I just love record executives, don’t you?

One RCA executive, who insisted on anonymity, cited Idol as proof that “Americans have no taste” and described Aiken as “Barry Manilow, but with less talent.” Sanders says he understands that some of his employees are “skeptical about the selection process and skeptical about selling a pop artist with no credibility.” But, he adds, “I’ve told everyone they need to look at it this way: Americans buy more vanilla ice cream than any other flavor. Yes, they like their Rocky Road and Cherry Garcia, but ultimately America wants to consume vanilla. So we’re going to sell the best vanilla. Given the problems we’re facing as an industry, we cannot afford to be judgmental.”
Building a Better Pop Star,” Time, Oct. 13, 2003

Here’s one of Mulhern’s random away messages:

My current biggest fear: a ninja clan of midget clowns comes after me after I’ve killed one of their brethren. They leave me no choice but to join forces with my hated enemies, the bums of Scranton, to defeat this clown ninja threat. The battle goes well until the bums reveal themselves to be clowns in disguise and they subdue me with shurikens and cotton candy. They take me in a little clown car to their base of operations and torture me with their midget ways, trying to get me to tell them the location of my cigarettes. I free myself with a batarang, but realize I am hopelessly outnumbered and have no choice but to commit seppuku. As I lay dying, I curse the midget clown bums and tell them one day a man will come and avenge my death and on that day, they will die in a pool of blood and white makeup… but they just laugh.

And finally, here’s one from Letterman:
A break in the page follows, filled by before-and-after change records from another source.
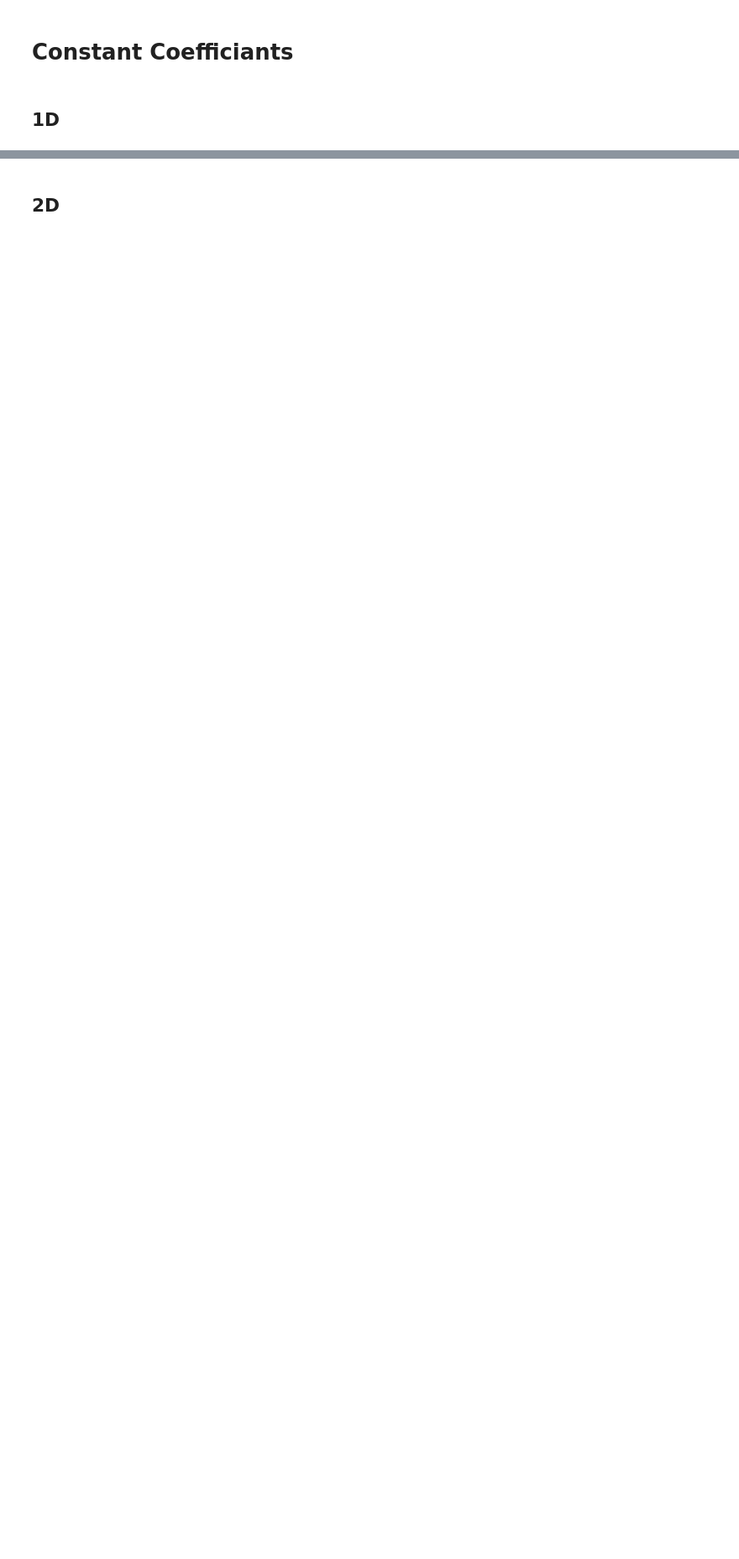
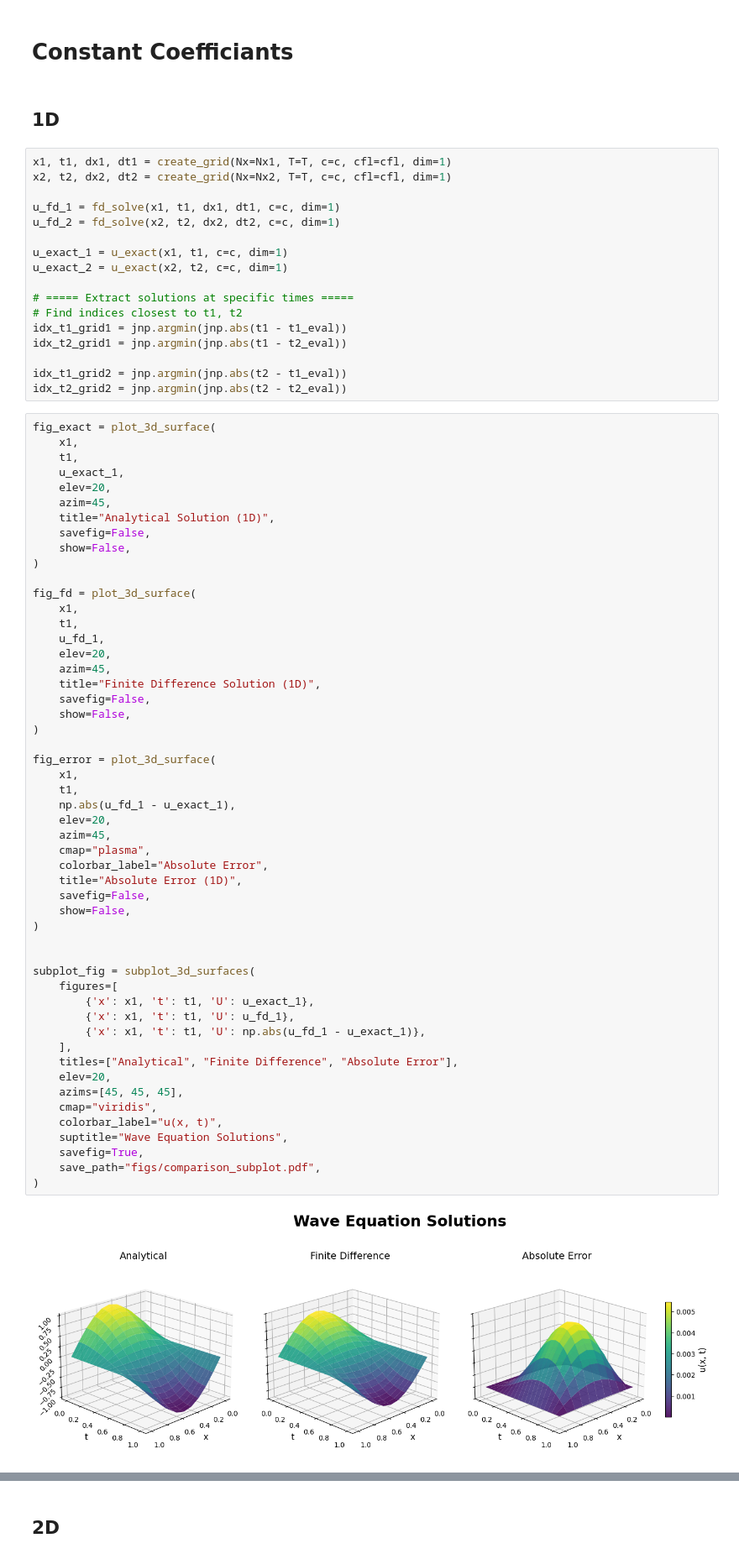
Before and after one commit to livelstorborg/FYS5429, a Jupyter notebook: code/main.ipynb, the cells around one changed output, grey strips where cells are left out. Shown at 84% size. Cells and saved outputs as stored; diff of their text form; blank space fills up the shorter version.

```diff
--- a/code/main.ipynb
+++ b/code/main.ipynb
@@ -25,4 +28,75 @@ t3 = T
 # Constant Coefficiants
 # %% [markdown]
 ## 1D
+# %%
+x1, t1, dx1, dt1 = create_grid(Nx=Nx1, T=T, c=c, cfl=cfl, dim=1)
+x2, t2, dx2, dt2 = create_grid(Nx=Nx2, T=T, c=c, cfl=cfl, dim=1)
+
+u_fd_1 = fd_solve(x1, t1, dx1, dt1, c=c, dim=1)
+u_fd_2 = fd_solve(x2, t2, dx2, dt2, c=c, dim=1)
+
+u_exact_1 = u_exact(x1, t1, c=c, dim=1)
+u_exact_2 = u_exact(x2, t2, c=c, dim=1)
+
+# ===== Extract solutions at specific times =====
+# Find indices closest to t1, t2
+idx_t1_grid1 = jnp.argmin(jnp.abs(t1 - t1_eval))
+idx_t2_grid1 = jnp.argmin(jnp.abs(t1 - t2_eval))
+
+idx_t1_grid2 = jnp.argmin(jnp.abs(t2 - t1_eval))
+idx_t2_grid2 = jnp.argmin(jnp.abs(t2 - t2_eval))
+# %%
+fig_exact = plot_3d_surface(
+    x1,
+    t1,
+    u_exact_1,
+    elev=20,
+    azim=45,
+    title="Analytical Solution (1D)",
+    savefig=False,
+    show=False,
+)
+
+fig_fd = plot_3d_surface(
+    x1,
+    t1,
+    u_fd_1,
+    elev=20,
+    azim=45,
+    title="Finite Difference Solution (1D)",
+    savefig=False,
+    show=False,
+)
+
+fig_error = plot_3d_surface(
+    x1,
+    t1,
+    np.abs(u_fd_1 - u_exact_1),
+    elev=20,
+    azim=45,
+    cmap="plasma",
+    colorbar_label="Absolute Error",
+    title="Absolute Error (1D)",
+    savefig=False,
+    show=False,
+)
+
+
+subplot_fig = subplot_3d_surfaces(
+    figures=[
+        {'x': x1, 't': t1, 'U': u_exact_1},
+        {'x': x1, 't': t1, 'U': u_fd_1},
+        {'x': x1, 't': t1, 'U': np.abs(u_fd_1 - u_exact_1)},
+    ],
+    titles=["Analytical", "Finite Difference", "Absolute Error"],
+    elev=20,
+    azims=[45, 45, 45],
+    cmap="viridis",
+    colorbar_label="u(x, t)",
+    suptitle="Wave Equation Solutions",
+    savefig=True,
+    save_path="figs/comparison_subplot.pdf",
+)
+# %% [output]
+[figure, added]
 # %%
```
Also changed, not shown: parts of 8 cells of this notebook, 1 other file.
Arnold Schwarzenegger said that while he is governor he won’t make any movies. I’m thinking that maybe we can get Ben Affleck and Jennifer Lopez to run for office.
The Late Show with David Letterman, Oct. 9, 2003